The challenge that the industry faces in bringing on the next generation of clients is a common trope in industry press, but it’s a serious problem for brokers, particularly at the wirehouses where the focus on the ultra-wealthy is impeding their ability to focus on bringing on younger clients, advisors say. Several advisors have voiced their concern that they’re either unable to help the next generation because of account minimums or have actually started to see some clients’ children send in account transfer forms to move money to robo-advisors.
First, there’s the account minimums that continue to rise at the big four. Merrill Lynch does not pay advisors for accounts below $250,000. UBS and Morgan Stanley cut off payouts at $100,000 and Wells Fargo just reduced payout for accounts under $65,000 while offering bonuses for those who offload smaller clients and get their book mostly above $250,000.
This makes it harder for new brokers to get into the business by bringing on clients in their generation who are amassing wealth and also keeps veteran brokers from adding clients in the early stages of their career, advisors say.

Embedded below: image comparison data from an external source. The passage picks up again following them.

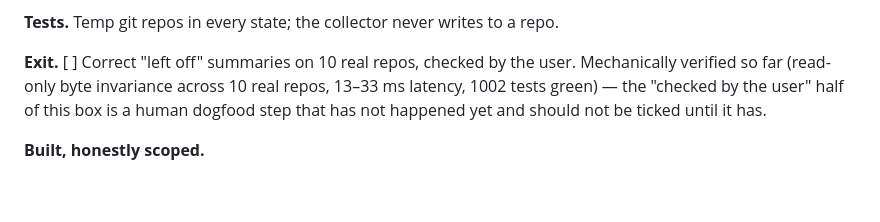
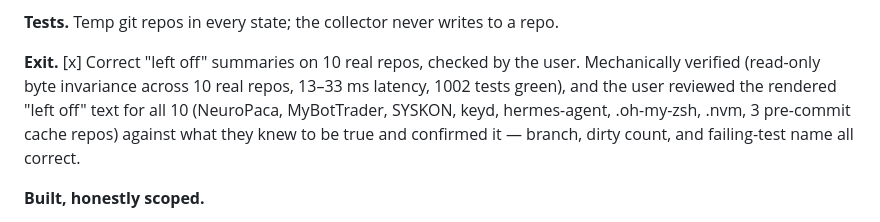
Before and after one commit to bhanot-99/NeuroPACA, a Markdown page: VISION_PHASES.md, the part around one of its changes. Rendered like a GitHub page; blank space fills up the shorter version.

Commit message:
S2: mark exit criterion done — user confirmed dogfood check on 10 real repos
Ran scripts/dogfood_s2_repos.py against 10 real repos (NeuroPaca,
MyBotTrader, SYSKON, keyd, hermes-agent, .oh-my-zsh, .nvm, 3 pre-commit
cache repos); the user reviewed the rendered "left off" text against what
they knew to be true for each and confirmed branch, dirty count, and
failing-test name all correct. This was the one part of S2's exit criterion
that could not be self-graded.

Co-Authored-By: Claude Sonnet 5 <noreply@anthropic.com>
Claude-Session: https://claude.ai/code/session_01QjcRHE8ugwUmvVoNvMnpZG

```diff
--- a/VISION_PHASES.md
+++ b/VISION_PHASES.md
@@ -718,11 +718,12 @@ next steps. Measure how often inference would be wrong on the user's own repos.
 
 **Tests.** Temp git repos in every state; the collector never writes to a repo.
 
-**Exit.** [ ] Correct "left off" summaries on 10 real repos, checked by the user.
-Mechanically verified so far (read-only byte invariance across 10 real repos,
-13–33 ms latency, 1002 tests green) — the "checked by the user" half of this
-box is a human dogfood step that has not happened yet and should not be
-ticked until it has.
+**Exit.** [x] Correct "left off" summaries on 10 real repos, checked by the user.
+Mechanically verified (read-only byte invariance across 10 real repos, 13–33 ms
+latency, 1002 tests green), and the user reviewed the rendered "left off" text
+for all 10 (NeuroPaca, MyBotTrader, SYSKON, keyd, hermes-agent, .oh-my-zsh,
+.nvm, 3 pre-commit cache repos) against what they knew to be true and
+confirmed it — branch, dirty count, and failing-test name all correct.
 
 **Built, honestly scoped.**
 - Resolved Open Question 3 via spike (`spikes/s2_project_collector/`): explicit `.neuropaca/next` marker only (capped at `project_next_max_chars = 200`) — an LLM/heuristic alternative was never built or benchmarked, only rejected on the "zero model calls in the core" principle (see the dossier §21.24 for why "tested and hallucinated" was an overclaim caught in review).
```
Also changed, not shown: other parts of VISION_PHASES.md (+1 -1 lines).
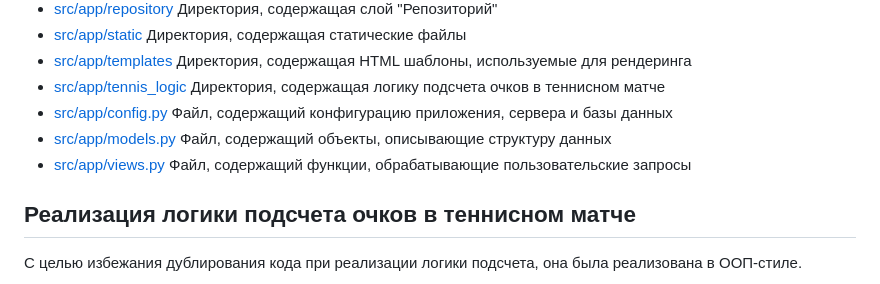
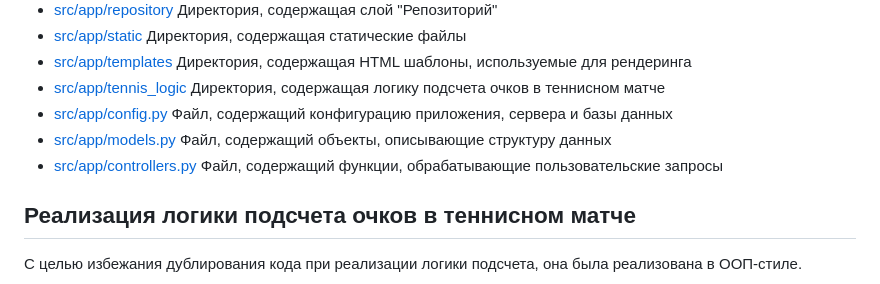
Before and after one commit to Wh4tisl0ve/Tennis_scoreboard, a Markdown page: README.md, the part around the change. GitHub-like rendering.

```diff
--- a/README.md
+++ b/README.md
@@ -24,7 +24,7 @@
 * [src/app/tennis_logic](src/app/tennis_logic) Директория, содержащая логику подсчета очков в теннисном матче
 * [src/app/config.py](src/app/config.py) Файл, содержащий конфигурацию приложения, сервера и базы данных
 * [src/app/models.py](src/app/models.py) Файл, содержащий объекты, описывающие структуру данных
-* [src/app/views.py](src/app/controllers.py) Файл, содержащий функции, обрабатывающие пользовательские запросы
+* [src/app/controllers.py](src/app/controllers.py) Файл, содержащий функции, обрабатывающие пользовательские запросы
 
 ## Реализация логики подсчета очков в теннисном матче
 С целью избежания дублирования кода при реализации логики подсчета, она была реализована в ООП-стиле.
```
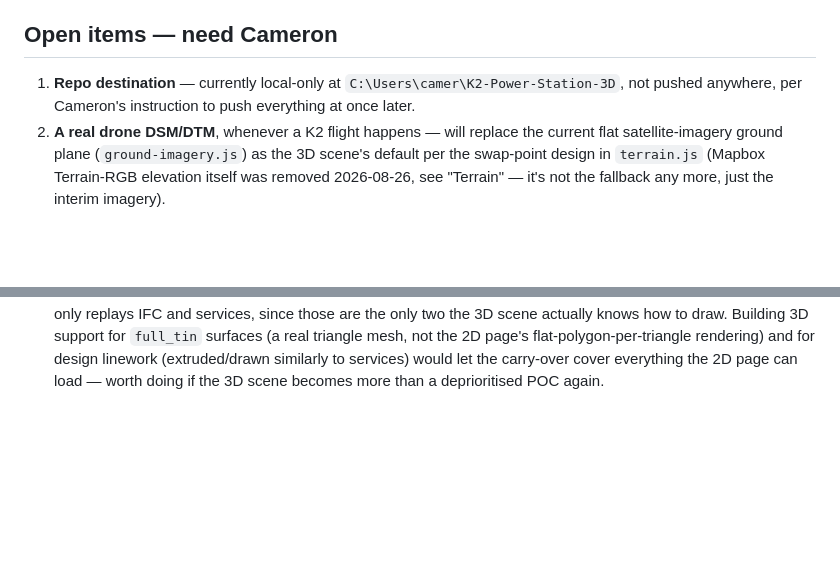
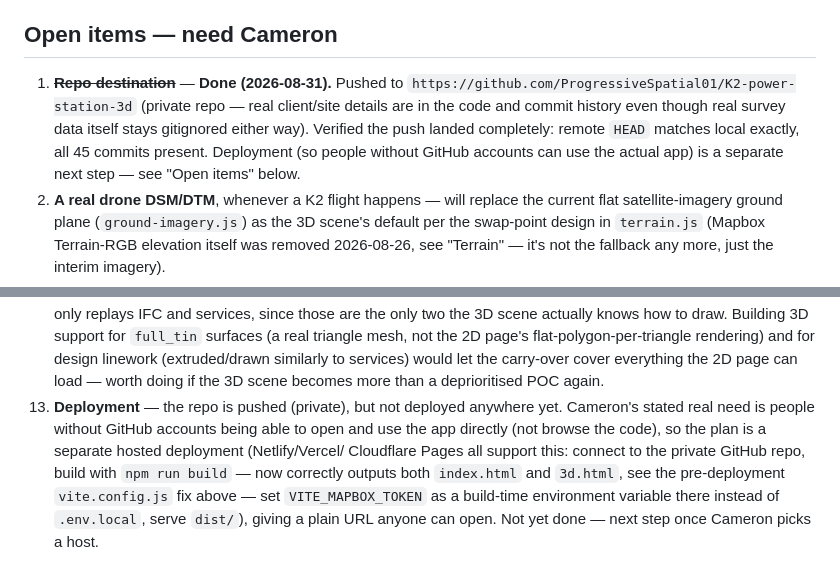
Before and after one commit to ProgressiveSpatial01/K2-power-station-3d, a Markdown page: README.md, 2 parts joined by grey strips. Rendered like a GitHub page; blank space fills up the shorter version.

Commit message:
Document the GitHub push in the README
Pushed to https://github.com/ProgressiveSpatial01/K2-power-station-3d
(private) -- verified remote HEAD matches local exactly, all 45 commits
present. Marked the "Repo destination" open item done, and added a new
"Deployment" open item for the actual next step (hosting the app
somewhere people without GitHub accounts can use it -- Netlify/Vercel/
Cloudflare Pages are all straightforward fits now that vite.config.js
correctly builds both pages).

Co-Authored-By: Claude Sonnet 5 <noreply@anthropic.com>

```diff
--- a/README.md
+++ b/README.md
@@ -1082,9 +1082,14 @@ load without error after the rename/deletions.
 
 ## Open items — need Cameron
 
-1. **Repo destination** — currently local-only at
-   `C:\Users\camer\K2-Power-Station-3D`, not pushed anywhere, per
-   Cameron's instruction to push everything at once later.
+1. ~~**Repo destination**~~ — **Done (2026-08-31).** Pushed to
+   `https://github.com/ProgressiveSpatial01/K2-power-station-3d` (private
+   repo — real client/site details are in the code and commit history
+   even though real survey data itself stays gitignored either way).
+   Verified the push landed completely: remote `HEAD` matches local
+   exactly, all 45 commits present. Deployment (so people without GitHub
+   accounts can use the actual app) is a separate next step — see "Open
+   items" below.
 2. **A real drone DSM/DTM**, whenever a K2 flight happens — will replace
    the current flat satellite-imagery ground plane (`ground-imagery.js`)
    as the 3D scene's default per the swap-point design in `terrain.js`
@@ -1146,3 +1151,14 @@ load without error after the rename/deletions.
     and for design linework (extruded/drawn similarly to services) would
     let the carry-over cover everything the 2D page can load — worth
     doing if the 3D scene becomes more than a deprioritised POC again.
+13. **Deployment** — the repo is pushed (private), but not deployed
+    anywhere yet. Cameron's stated real need is people without GitHub
+    accounts being able to open and use the app directly (not browse the
+    code), so the plan is a separate hosted deployment (Netlify/Vercel/
+    Cloudflare Pages all support this: connect to the private GitHub
+    repo, build with `npm run build` — now correctly outputs both
+    `index.html` and `3d.html`, see the pre-deployment `vite.config.js`
+    fix above — set `VITE_MAPBOX_TOKEN` as a build-time environment
+    variable there instead of `.env.local`, serve `dist/`), giving a
+    plain URL anyone can open. Not yet done — next step once Cameron
+    picks a host.
```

Meanwhile, independent firms are trying to exploit this weakness. For example, Jason Claborn, a former Merrill Lynch advisor who now has his own firm Modern Wealth Management with LPL, said that when he has prospects or referrals of clients who are at a wirehouse, he targets their children. Here’s a well-written take he sent in this week:
“The firms are not willing to take the long view because they are so focused on short term numbers. Look at their small account policies. Not getting paid on accounts under $250K? How did the majority of their coveted big producers start? When you have an office full of 60+ year old advisors and you don’t pay them on accounts under $250K what kind of clients do you have? 60+ year old clients. What happens when they pass on? Their kids (who have been alienated by being sent to a call center) and their small accounts now become big accounts, but not at dad’s old firm.
As a former wirehouse advisor, now an independent at 44, I am waiting them out. Higher payouts, lower overhead, I work on my own terms. We keep a file at our office of prospects or referrals who are at the wires and then try to find their children. Often times they are young people with growing families and building wealth through 401Ks or building businesses. We build relationships with them through solid planning and advice. We can afford to take them on due to the economics of an independent. We are already starting to see a turnover in intergenerational assets.
Now with the resources, brand name, technology, existing relationships and ability to quickly (although rarely) adapt to new situations we should be getting crushed by the wires in this scenario. Except they can’t see it, or refuse to see it, that the trade off for short term gains and not recruiting and training new advisors, building relationships with clients of all size and helping them grow their assets, will ultimately be their downfall.”
The turnover is already starting to happen. And if you need any more evidence of how worried the firms are, you can look to Morgan Stanley’s latest memo about its management shake-up which put their COO, Jim Rosenthal, in charge of overseeing a new robo service. The question is whether they’ll be able to make up for lost time.